Front-end code edit data:
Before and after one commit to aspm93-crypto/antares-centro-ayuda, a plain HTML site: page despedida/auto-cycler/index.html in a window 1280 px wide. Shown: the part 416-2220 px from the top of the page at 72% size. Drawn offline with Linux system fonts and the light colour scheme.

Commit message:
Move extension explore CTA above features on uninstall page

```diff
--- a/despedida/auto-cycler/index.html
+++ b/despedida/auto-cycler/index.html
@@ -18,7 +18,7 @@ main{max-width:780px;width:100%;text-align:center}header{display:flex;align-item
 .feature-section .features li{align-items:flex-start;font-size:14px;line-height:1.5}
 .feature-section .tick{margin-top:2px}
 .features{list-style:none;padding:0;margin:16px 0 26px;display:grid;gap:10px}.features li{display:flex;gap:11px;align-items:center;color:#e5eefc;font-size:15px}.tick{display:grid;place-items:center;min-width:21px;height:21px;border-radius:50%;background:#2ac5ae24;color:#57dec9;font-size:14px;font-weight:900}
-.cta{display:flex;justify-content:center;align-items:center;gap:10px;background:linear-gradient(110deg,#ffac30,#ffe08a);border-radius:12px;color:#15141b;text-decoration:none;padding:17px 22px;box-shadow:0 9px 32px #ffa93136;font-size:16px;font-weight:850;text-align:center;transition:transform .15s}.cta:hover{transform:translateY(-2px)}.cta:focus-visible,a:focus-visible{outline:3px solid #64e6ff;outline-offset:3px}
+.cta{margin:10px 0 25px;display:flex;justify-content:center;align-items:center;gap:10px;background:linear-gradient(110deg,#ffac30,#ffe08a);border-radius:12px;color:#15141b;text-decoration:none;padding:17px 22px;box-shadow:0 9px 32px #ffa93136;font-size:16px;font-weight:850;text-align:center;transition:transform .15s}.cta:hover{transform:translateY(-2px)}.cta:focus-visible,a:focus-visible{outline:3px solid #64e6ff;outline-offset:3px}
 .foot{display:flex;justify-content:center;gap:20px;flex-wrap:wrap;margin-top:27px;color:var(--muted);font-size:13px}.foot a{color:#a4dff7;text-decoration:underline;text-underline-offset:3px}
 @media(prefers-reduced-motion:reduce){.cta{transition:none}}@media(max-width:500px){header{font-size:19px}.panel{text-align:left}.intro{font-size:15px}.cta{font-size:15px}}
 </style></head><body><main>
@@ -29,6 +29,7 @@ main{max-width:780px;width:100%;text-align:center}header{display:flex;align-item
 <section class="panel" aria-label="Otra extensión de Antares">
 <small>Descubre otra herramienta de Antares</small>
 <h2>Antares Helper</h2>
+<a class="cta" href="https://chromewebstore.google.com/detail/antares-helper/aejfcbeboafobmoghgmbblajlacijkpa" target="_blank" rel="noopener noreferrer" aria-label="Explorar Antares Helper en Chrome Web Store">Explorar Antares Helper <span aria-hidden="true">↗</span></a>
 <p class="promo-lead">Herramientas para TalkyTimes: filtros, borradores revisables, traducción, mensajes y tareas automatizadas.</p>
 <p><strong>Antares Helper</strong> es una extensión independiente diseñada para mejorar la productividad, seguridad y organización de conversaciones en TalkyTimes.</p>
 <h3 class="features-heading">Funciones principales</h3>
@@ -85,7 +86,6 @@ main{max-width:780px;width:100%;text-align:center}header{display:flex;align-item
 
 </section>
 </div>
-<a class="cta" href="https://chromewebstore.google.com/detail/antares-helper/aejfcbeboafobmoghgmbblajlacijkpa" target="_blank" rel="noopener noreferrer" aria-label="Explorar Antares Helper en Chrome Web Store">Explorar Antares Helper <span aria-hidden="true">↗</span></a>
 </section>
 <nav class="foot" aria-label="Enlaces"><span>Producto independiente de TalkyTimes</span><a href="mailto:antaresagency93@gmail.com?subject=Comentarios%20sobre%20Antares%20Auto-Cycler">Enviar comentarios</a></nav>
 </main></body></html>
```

* [HOW TO COMPLETE THIS TASK]:
Would you mind copying all of the records exactly?

* [SOLUTION FOR THIS PROBLEM]:
Before and after one commit to aspm93-crypto/antares-centro-ayuda, a plain HTML site: page despedida/auto-cycler/index.html in a window 1280 px wide. Shown: the part 416-2220 px from the top of the page at 72% size. Drawn offline with Linux system fonts and the light colour scheme.

Commit message:
Move extension explore CTA above features on uninstall page

```diff
--- a/despedida/auto-cycler/index.html
+++ b/despedida/auto-cycler/index.html
@@ -18,7 +18,7 @@ main{max-width:780px;width:100%;text-align:center}header{display:flex;align-item
 .feature-section .features li{align-items:flex-start;font-size:14px;line-height:1.5}
 .feature-section .tick{margin-top:2px}
 .features{list-style:none;padding:0;margin:16px 0 26px;display:grid;gap:10px}.features li{display:flex;gap:11px;align-items:center;color:#e5eefc;font-size:15px}.tick{display:grid;place-items:center;min-width:21px;height:21px;border-radius:50%;background:#2ac5ae24;color:#57dec9;font-size:14px;font-weight:900}
-.cta{display:flex;justify-content:center;align-items:center;gap:10px;background:linear-gradient(110deg,#ffac30,#ffe08a);border-radius:12px;color:#15141b;text-decoration:none;padding:17px 22px;box-shadow:0 9px 32px #ffa93136;font-size:16px;font-weight:850;text-align:center;transition:transform .15s}.cta:hover{transform:translateY(-2px)}.cta:focus-visible,a:focus-visible{outline:3px solid #64e6ff;outline-offset:3px}
+.cta{margin:10px 0 25px;display:flex;justify-content:center;align-items:center;gap:10px;background:linear-gradient(110deg,#ffac30,#ffe08a);border-radius:12px;color:#15141b;text-decoration:none;padding:17px 22px;box-shadow:0 9px 32px #ffa93136;font-size:16px;font-weight:850;text-align:center;transition:transform .15s}.cta:hover{transform:translateY(-2px)}.cta:focus-visible,a:focus-visible{outline:3px solid #64e6ff;outline-offset:3px}
 .foot{display:flex;justify-content:center;gap:20px;flex-wrap:wrap;margin-top:27px;color:var(--muted);font-size:13px}.foot a{color:#a4dff7;text-decoration:underline;text-underline-offset:3px}
 @media(prefers-reduced-motion:reduce){.cta{transition:none}}@media(max-width:500px){header{font-size:19px}.panel{text-align:left}.intro{font-size:15px}.cta{font-size:15px}}
 </style></head><body><main>
@@ -29,6 +29,7 @@ main{max-width:780px;width:100%;text-align:center}header{display:flex;align-item
 <section class="panel" aria-label="Otra extensión de Antares">
 <small>Descubre otra herramienta de Antares</small>
 <h2>Antares Helper</h2>
+<a class="cta" href="https://chromewebstore.google.com/detail/antares-helper/aejfcbeboafobmoghgmbblajlacijkpa" target="_blank" rel="noopener noreferrer" aria-label="Explorar Antares Helper en Chrome Web Store">Explorar Antares Helper <span aria-hidden="true">↗</span></a>
 <p class="promo-lead">Herramientas para TalkyTimes: filtros, borradores revisables, traducción, mensajes y tareas automatizadas.</p>
 <p><strong>Antares Helper</strong> es una extensión independiente diseñada para mejorar la productividad, seguridad y organización de conversaciones en TalkyTimes.</p>
 <h3 class="features-heading">Funciones principales</h3>
@@ -85,7 +86,6 @@ main{max-width:780px;width:100%;text-align:center}header{display:flex;align-item
 
 </section>
 </div>
-<a class="cta" href="https://chromewebstore.google.com/detail/antares-helper/aejfcbeboafobmoghgmbblajlacijkpa" target="_blank" rel="noopener noreferrer" aria-label="Explorar Antares Helper en Chrome Web Store">Explorar Antares Helper <span aria-hidden="true">↗</span></a>
 </section>
 <nav class="foot" aria-label="Enlaces"><span>Producto independiente de TalkyTimes</span><a href="mailto:antaresagency93@gmail.com?subject=Comentarios%20sobre%20Antares%20Auto-Cycler">Enviar comentarios</a></nav>
 </main></body></html>
```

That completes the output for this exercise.